Like it or not, this can be an all too real scenario that should be confronted directly. With over 30 million Americans afflicted by substance abuse problems, many children feel the repercussions. However, there are steps to take that will alleviate the fallout.
1. Know What You’re Up Against
Children are still growing and learning; while they do, they’re absorbing experiences they’ll apply later in life. In a home run by addicts, the knowledge they absorb can include chaos, lack of discipline, and no order. This could create a future addict, or a future parent who may overstress control and discipline on their own families down the road.
These children tend to feel responsible for their parents’ problem. So, it’s important to realize that they might hesitate to “be even more disloyal,” care for themselves, or confront the issue.
2. Set the Tone
The right timing and environment are essential for true success when talking to children of addicted parents. Find a place where the child feels safe, that’s comfortable and quiet. Also, try to have solutions in place for the parents; otherwise, you may do nothing but bring up a problem that the child has been trying to suppress, with no hope of solving it. Give the child some hope.
3. Know What to Say
Before having this conversation, ensure that you have a fair understanding about what the family is going through. Be prepared with answers. Also, know that you’re talking to children and that they have been lied to over and over again by people whom they love.
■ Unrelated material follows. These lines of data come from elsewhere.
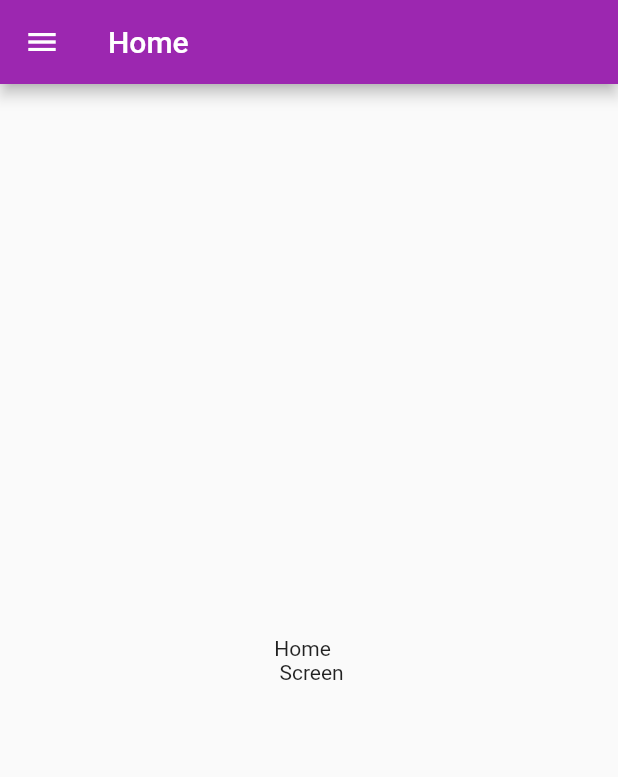
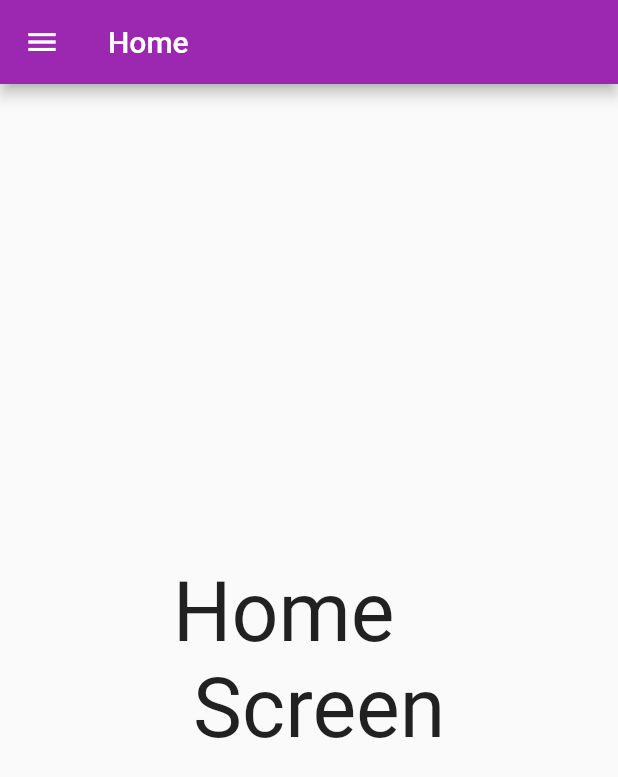
Before and after one commit to Keshab-Bahadur-Sunari/flutter_pra, a Flutter app: the TextWidgets screen opened directly, in the side drawer, after a tap on "Home", on a phone screen of 412 x 824 dp. Shown: the top 777 px of the screen. Run offline on Flutter 3.47's test engine with Material 2 defaults, Android fonts, the phone set to English and light mode, and no system bars.

Commit message:
font size increase

```diff
--- a/lib/pages/home.dart
+++ b/lib/pages/home.dart
@@ -19,6 +19,9 @@ class _HomeScreenState extends State<HomeScreen> {
         child: Center(
           child: Text(
             'Home \n Screen',
+            style: TextStyle(
+              fontSize: 55.0,
+            ),
           ),
         ),
       ),
--- a/lib/pages/text.dart
+++ b/lib/pages/text.dart
@@ -19,6 +19,9 @@ class _TextWidgetsState extends State<TextWidgets> {
         child: Center(
           child: Text(
             'Text \n Widgets',
+            style: TextStyle(
+              fontSize: 55.0,
+            ),
           ),
         ),
       ),
```
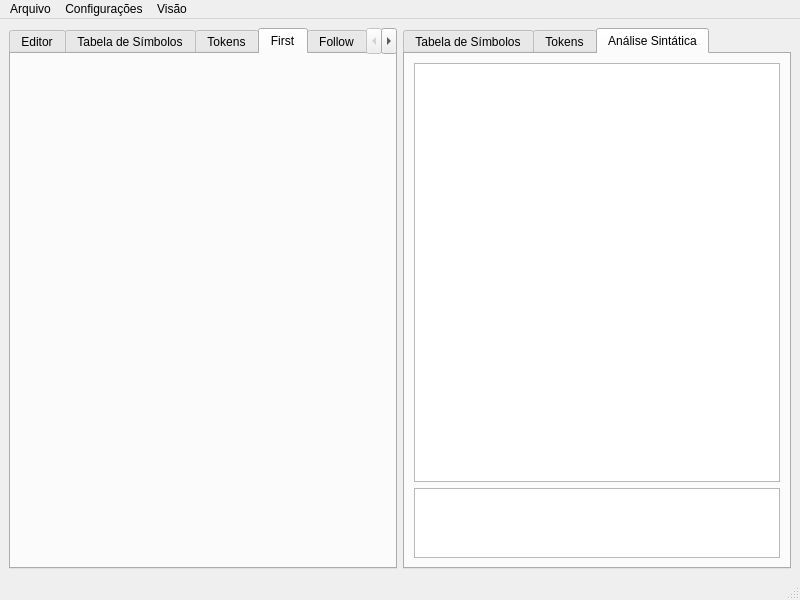
The window that mainWindow.ui (Dsbaule/AnaliseLexicaESintatica) describes before a commit, drawn with Qt 5.
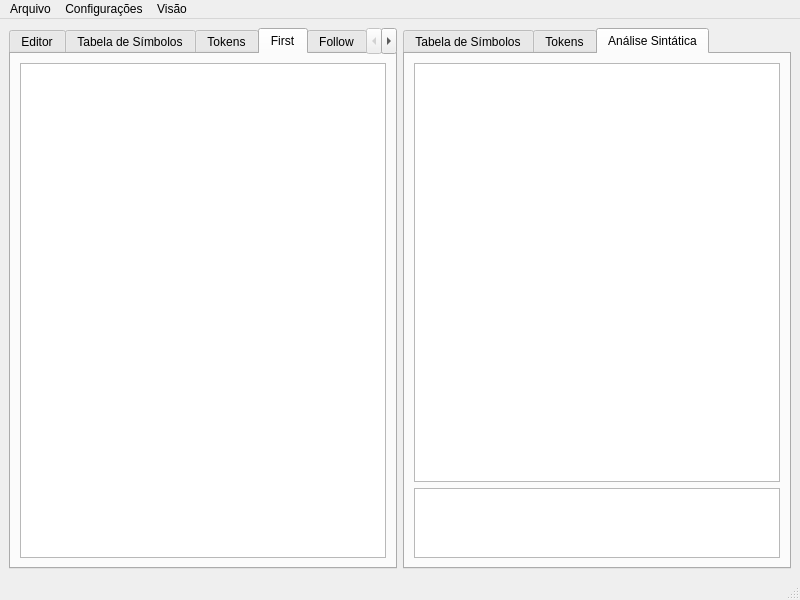
The same window after the commit. The open tabs and pages were chosen to show the change.

The edit to the form file:
```diff
--- a/mainWindow.ui
+++ b/mainWindow.ui
@@ -78,6 +78,11 @@
        <attribute name="title">
         <string>First</string>
        </attribute>
+       <layout class="QVBoxLayout" name="verticalLayout_4">
+        <item>
+         <widget class="QTableWidget" name="tableFirst"/>
+        </item>
+       </layout>
       </widget>
       <widget class="QWidget" name="tab_5">
        <attribute name="title">
```
Left out of the diff: 11 changed lines with no effect on the pictures.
Tell the truth, and keep the information digestible for someone of their age.
4. It’s Not Their Fault
The National Association for Children of Alcoholics stresses “Seven Cs of Addiction”:
● I didn’t Cause it.
● I can’t Cure it.
● I can’t Control it.
● I can Care for myself
● By Communicating my feelings,
● Making healthy Choices, and
● By Celebrating myself.
Focus on these points and truly ensure that the child that you are trying to help doesn’t blame him or herself for this problem.
5. Let Them Talk
This is very important. Don’t cut the child’s understanding by not letting them talk about it. Talking about it can help the problem, along with the possible new changes, sink in. It can also make the child feel safer when they talk about future problems. Free-flowing communication can be the key to feeling safe later in life.